Holy moly was I wrong. Absolutely terrifying. It goes from "fun spooky" to "swear out loud terrifying" about midway through.
If you love King, this is right up your alley. Obviously a classic book. Made me afraid to look out the window at night. NEVER thought I'd find vampires scary.
It's still not my favorite Stephen King book - and I've read them all. But it is much better than I remembered. It's a hefty tome like most of King's offerings and I did feel that it was repetitive and too wordy in spots.
But as far as vampire books go, it's truly top of the line. You aren't going to find blood, guts and gore like modern day vampire tales. There are a few stomach-roiling moments but King mainly depends on his superior storytelling abilities to let the reader imagine the terrifying happenings in 'salem's Lot.
The book is suspenseful and scary yet filled with ordinary people trying to overcome extraordinary circumstances.
I enjoyed most of the characters, especially Ben and Mark. They were vividly drawn and I felt I would know them if I ever met them - and even call them friends.
A couple of negatives based on this illustrated edition:
There were very few pictures in the book, especially for a book of this length. And the pictures are very small in the Kindle edition.
There was a formatting issue about halfway through the book that garbled up about 50 pages of the book.

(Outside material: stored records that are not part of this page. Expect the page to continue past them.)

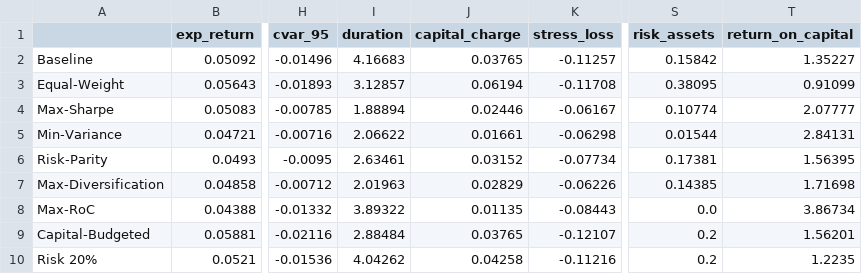
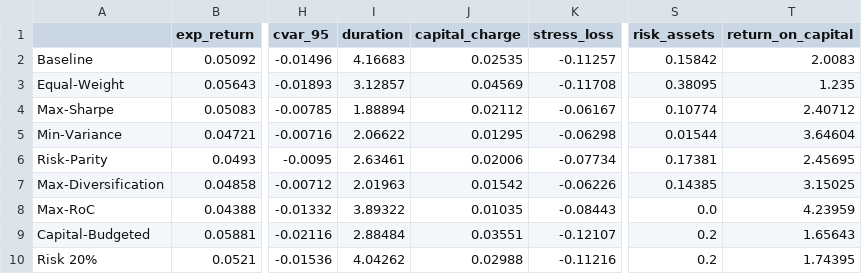
Before and after one commit to Taff1887/qbe_portfolio_optimizer, a CSV file: outputs/tables/portfolio_comparison.csv, drawn as a sheet; only a part is shown, gaps mark what is left out; the diff names each change by its address in the sheet, - before the commit and + after, or states it on an @@ line.

```diff
--- a/outputs/tables/portfolio_comparison.csv
+++ b/outputs/tables/portfolio_comparison.csv
-J2 (capital_charge): 0.03765
+J2 (capital_charge): 0.02535
-T2 (return_on_capital): 1.35227
+T2 (return_on_capital): 2.0083
-J3 (capital_charge): 0.06194
+J3 (capital_charge): 0.04569
-T3 (return_on_capital): 0.91099
+T3 (return_on_capital): 1.235
-J4 (capital_charge): 0.02446
+J4 (capital_charge): 0.02112
-T4 (return_on_capital): 2.07777
+T4 (return_on_capital): 2.40712
-J5 (capital_charge): 0.01661
+J5 (capital_charge): 0.01295
-T5 (return_on_capital): 2.84131
+T5 (return_on_capital): 3.64604
-J6 (capital_charge): 0.03152
+J6 (capital_charge): 0.02006
-T6 (return_on_capital): 1.56395
+T6 (return_on_capital): 2.45695
-J7 (capital_charge): 0.02829
+J7 (capital_charge): 0.01542
-T7 (return_on_capital): 1.71698
+T7 (return_on_capital): 3.15025
-J8 (capital_charge): 0.01135
+J8 (capital_charge): 0.01035
-T8 (return_on_capital): 3.86734
+T8 (return_on_capital): 4.23959
-J9 (capital_charge): 0.03765
+J9 (capital_charge): 0.03551
-T9 (return_on_capital): 1.56201
+T9 (return_on_capital): 1.65643
-J10 (capital_charge): 0.04258
+J10 (capital_charge): 0.02988
-T10 (return_on_capital): 1.2235
+T10 (return_on_capital): 1.74395
```
Also changed, not shown: outputs/tables/intra_asset_uplift.csv, 17 other files.
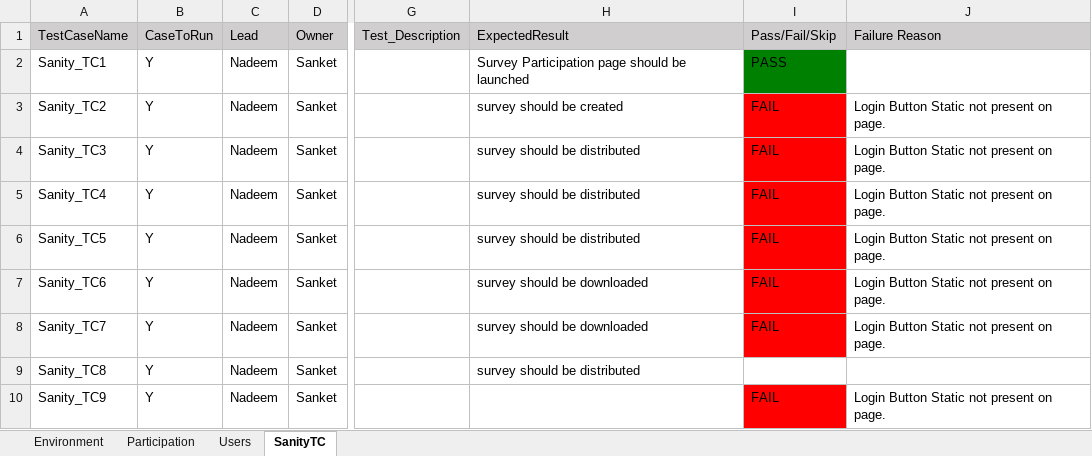
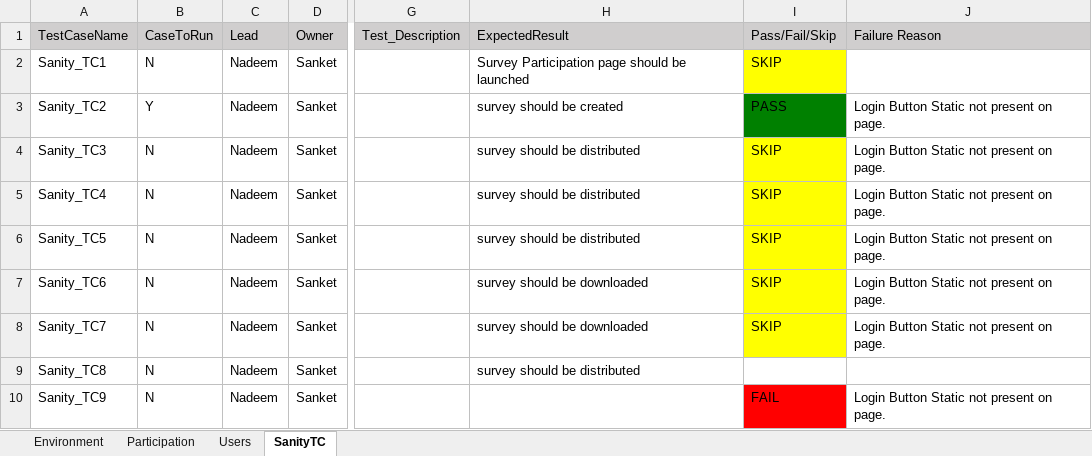
Before and after one commit to numankureshi/AuroraV2, an Excel workbook: Engage/Engage-Sanity/src/main/resources/excelfiles/Engage_Sanity.xlsx, sheet SanityTC, drawn as a sheet; only a part is shown, gaps mark what is left out; values as stored, in another font and other column widths than the file's, no borders; the diff names each change by its address in the sheet, - before the commit and + after, or states it on an @@ line.

```diff
--- a/Engage/Engage-Sanity/src/main/resources/excelfiles/Engage_Sanity.xlsx (sheet SanityTC)
+++ b/Engage/Engage-Sanity/src/main/resources/excelfiles/Engage_Sanity.xlsx (sheet SanityTC)
-B2 (CaseToRun): Y
+B2 (CaseToRun): N
-I2 (Pass/Fail/Skip): PASS
+I2 (Pass/Fail/Skip): SKIP
-I2 fill: #008000
+I2 fill: #FFFF00
-I3 (Pass/Fail/Skip): FAIL
+I3 (Pass/Fail/Skip): PASS
-I3 fill: #FF0000
+I3 fill: #008000
-B4:B10 (CaseToRun): Y
+B4:B10 (CaseToRun): N
-I4:I8 (Pass/Fail/Skip): FAIL
+I4:I8 (Pass/Fail/Skip): SKIP
-I4:I8 fill: #FF0000
+I4:I8 fill: #FFFF00
```
Also changed, not shown: sheet Users, sheet Environment, Engage/Research-Smoke/src/main/resources/excelfiles/Research_Smoke.xlsx, Engage/Sogo-Smoke/src/main/resources/excelfiles/Sogo_Smoke.xlsx, 12 other files.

It was barely readable - and annoying.
I did enjoy the two short stories that were part of this edition - ONE FOR THE ROAD and JERUSALEM'S LOT. And I especially enjoyed the deleted scenes at the end of the book.
So, all in all, I'm glad I re-read this book. Will I read it again someday in the future like I do many of Stephen King's books? Probably not.
The group of “heroes” is very diverse and even though not necessarily connected in their everyday lives their interactions do not seem forced or unauthentic. The character of Mark Petrie is just so adorable you want to wrap him in your arms and protect him from the evil. Matt Burke is an interesting character when compared to Mark Petrie. Mark Petrie is a child and is immediately accepting of the reality surrounding them as is Matt Burke who is a 60-something school teacher. Matt’s lack of resistance to the idea of evil is very refreshing and gives his relationship with Mark Petrie a nice twist. Dr. Cody is a very logical and scientific person yet he also has enough respect for the intelligence of the others in the group. The main character in the book is Ben Mears and he is a nice normal guy caught up in something unexplainable. Mr. King takes this into consideration as he walks us through Ben’s emotions and actions which are very true to his character. The reader feels each part of Ben’s struggle in their own gut and is rooting for him as soon as he drives into Salem’s Lot.
Ron McLarty did a fabulous job on the narration. His ability to convey the tension, the creepiness and the fear of the characters was phenomenal. I could really get into and root for the characters and I feel Mr. McLarty deserves as much of the praise as does Mr. King.
The prologue by Stephen King was good but I found his elevating of the Ben Mears’ character to hero status over the other characters was not correct. It did not do the other strong heroic characters in the book enough justice.